RAMALLAH, West Bank (AP) – Palestinian leader Mahmoud Abbas on Saturday asked Hamas to form the next Palestinian government as quickly as possible, offering his help and encouragement to the Islamic militants.
Abbas spoke at the opening session of the new Hamas-dominated Palestinian parliament, after the new legislators were sworn in.
He said the Hamas victory in last month’s parliament election, and the defeat of his Fatah Party, have led to a new political reality. “Therefore, it (Hamas) will be asked to form the new government,” Abbas said. “On my part, you will find all the cooperation and encouragement you need, because our national interest is our first and final goal, and is above any individual faction.”
The next step would be for Hamas to name its candidate for prime minister. Hamas said its choice is the group’s pragmatic Gaza leader Ismail Haniyeh, who in the past served as a liaison between Hamas and the Palestinian Authority.
Israel and the international community have said they will not recognize a Hamas government if the group, sworn to Israel’s destruction, does not renounce violence, recognize Israel and honor existing peace agreements.
Abbas will have to decide whether to confront the powerful Islamic group and demand that it support peace moves with Israel, or cooperate with Hamas. The latter could turn the Palestinian Authority into an international pariah and destroy any hopes for new peace talks with Israel.
Mahmoud Zahar, a fiery Hamas leader newly elected to serve in parliament, called Saturday a “historic day,” and said Hamas would serve the Palestinian people.
The parliament session was being held simultaneously in Gaza City and in the West Bank city of Ramallah, with a hookup by videoconference, because Israel has prevented lawmakers from traveling between the two territories.
In Ramallah, Hamas lawmakers entered the main hall in Abbas’ headquarters in a group, one carrying a picture of jailed lawmaker Hassan Yousef. The group’s female lawmakers covered their heads in traditional Muslim fashion. A member of the Popular Front for the Liberation of Palestine placed a picture of jailed lawmaker, Ahmed Saadat on a chair in the hall. A group of foreign diplomats, including the U.S. consul in Jerusalem, also attended the Ramallah session.

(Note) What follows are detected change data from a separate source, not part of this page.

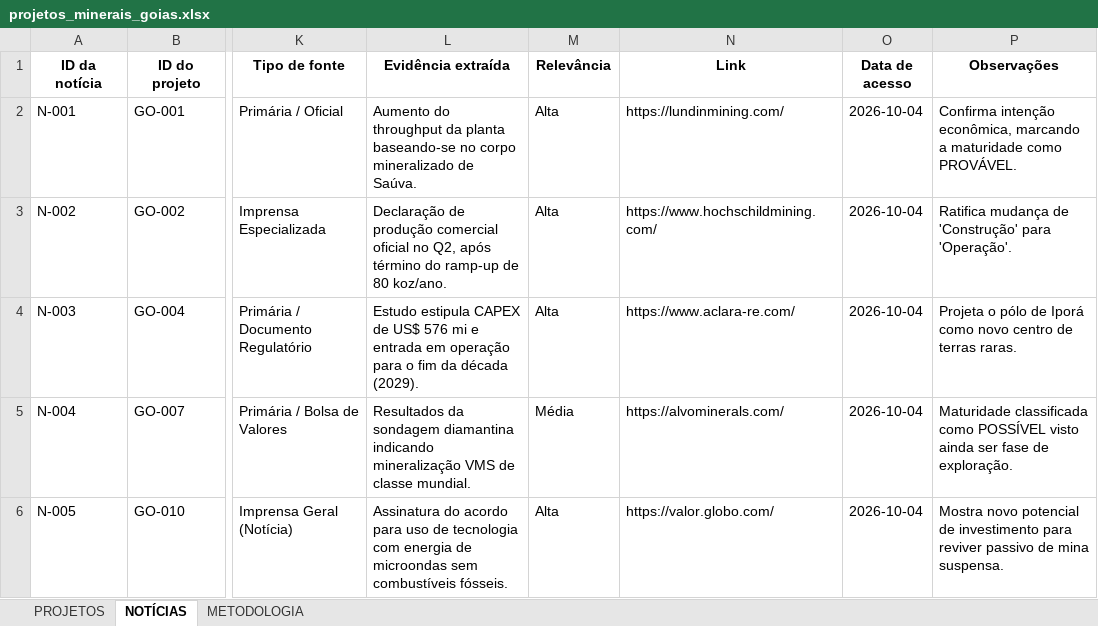
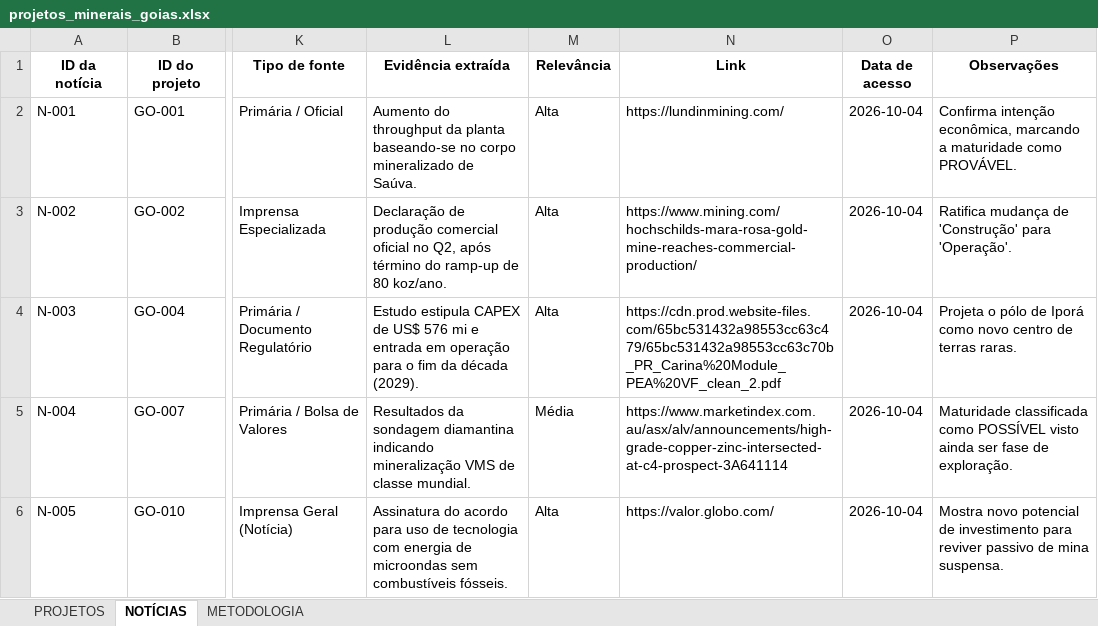
Before and after one commit to mineragoias-rgb/minera-goias, an Excel workbook: Squad 1/Dados brutos/Aluno Lucas Maia/projetos_minerais_goias.xlsx, sheet NOTÍCIAS, drawn as a sheet; only a part is shown, gaps mark what is left out; values as stored, in another font and other column widths than the file's, no borders; the diff names each change by its address in the sheet, - before the commit and + after, or states it on an @@ line.

```diff
--- a/Squad 1/Dados brutos/Aluno Lucas Maia/projetos_minerais_goias.xlsx (sheet NOTÍCIAS)
+++ b/Squad 1/Dados brutos/Aluno Lucas Maia/projetos_minerais_goias.xlsx (sheet NOTÍCIAS)
-N3 (Link): https://www.hochschildmining.com/
+N3 (Link): https://www.mining.com/hochschilds-mara-rosa-gold-mine-reaches-commercial-production/
-N4 (Link): https://www.aclara-re.com/
+N4 (Link): https://cdn.prod.website-files.com/65bc531432a98553cc63c479/65bc531432a98553cc63c70b_PR_Carina%20Module_PEA%20VF_clean_2.pdf
-N5 (Link): https://alvominerals.com/
+N5 (Link): https://www.marketindex.com.au/asx/alv/announcements/high-grade-copper-zinc-intersected-at-c4-prospect-3A641114
```
Also changed, not shown: sheet PROJETOS, 3 other files.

In Gaza, some 2,000 diplomats and other VIPs gathered in the government complex to view the parliament session, along with about 100 women from the Hamas Women’s Union, their faces covered with veils.
Israel, the United States and the European Union, which provide funding for a majority of the Palestinian Authority’s budget, have threatened to sever financial ties with the government if Hamas does not meet their demands.
Hamas is branded a terrorist group by the United States and Europe.
Israel was also considering a basket of sanctions against the Palestinian Authority, and its Cabinet will vote Sunday on measures meant to put a stranglehold on the Hamas parliament.
Israeli officials said they were considering sealing the border with Gaza, preventing cargo from going in or out, and barring the 5,000 Gazan workers and 4,000 Gazan merchants from entering Israel for work. The moves would devastate the already impoverished Gaza economy, though Israel would continue to allow humanitarian shipments to cross into the coastal area.
Israel was also likely to freeze the transfer of roughly US$55 million (¤46 million) in taxes it collects on behalf of the Palestinian Authority each month. The Palestinian government relies on that money to provide a significant portion of the funds needed to pay its 140,000 workers. “The message that we’re trying to get across is that if the Palestinian Authority wants to take care of its people, the first thing it must do is free them from the shackles of terrorism,” Israeli government spokesman Raanan Gissin said.
Early Saturday, the army set up additional checkpoints on the way to Ramallah, preventing dozens of people from making their way to the city.
Hamas’ landslide victory in last month’s parliamentary elections were mostly the result of Palestinian anger and frustration with the corruption-riddled Fatah Party, which had dominated Palestinian life for more than four decades. The 132-member legislature comprises 74 Hamas lawmakers and 45 from Fatah. The rest of the parliament is made up of independents and representatives of smaller parties.
After Abbas officially taps Hamas, the militant group will have five weeks to form the next Cabinet. Hamas officials have said they would nominate Ismail Haniyeh, a relative moderate by Hamas standards, to be next prime minister. But the 46-year-old Haniyeh insisted Friday that a final decision on the new premier had not been made.
Earlier in the week, Hamas chose Duaik, a geography professor from the West Bank, as parliament speaker and Zahar as parliamentary faction leader. In Gaza, about 200 armed Palestinian policemen, some firing in the air, marched toward Gaza’s government complex, demanding their overdue salaries just hours before the new parliament was to be sworn in. The policemen, who were hired just two months ago, said they have yet to be paid for their services. They marched to the building where Gaza’s parliament session was to be held.
Some 800 other policemen secured the area around the building, keeping the protesters about 300 meters (yards) away. The policemen checked everyone entering the government building where the parliament session was to be held.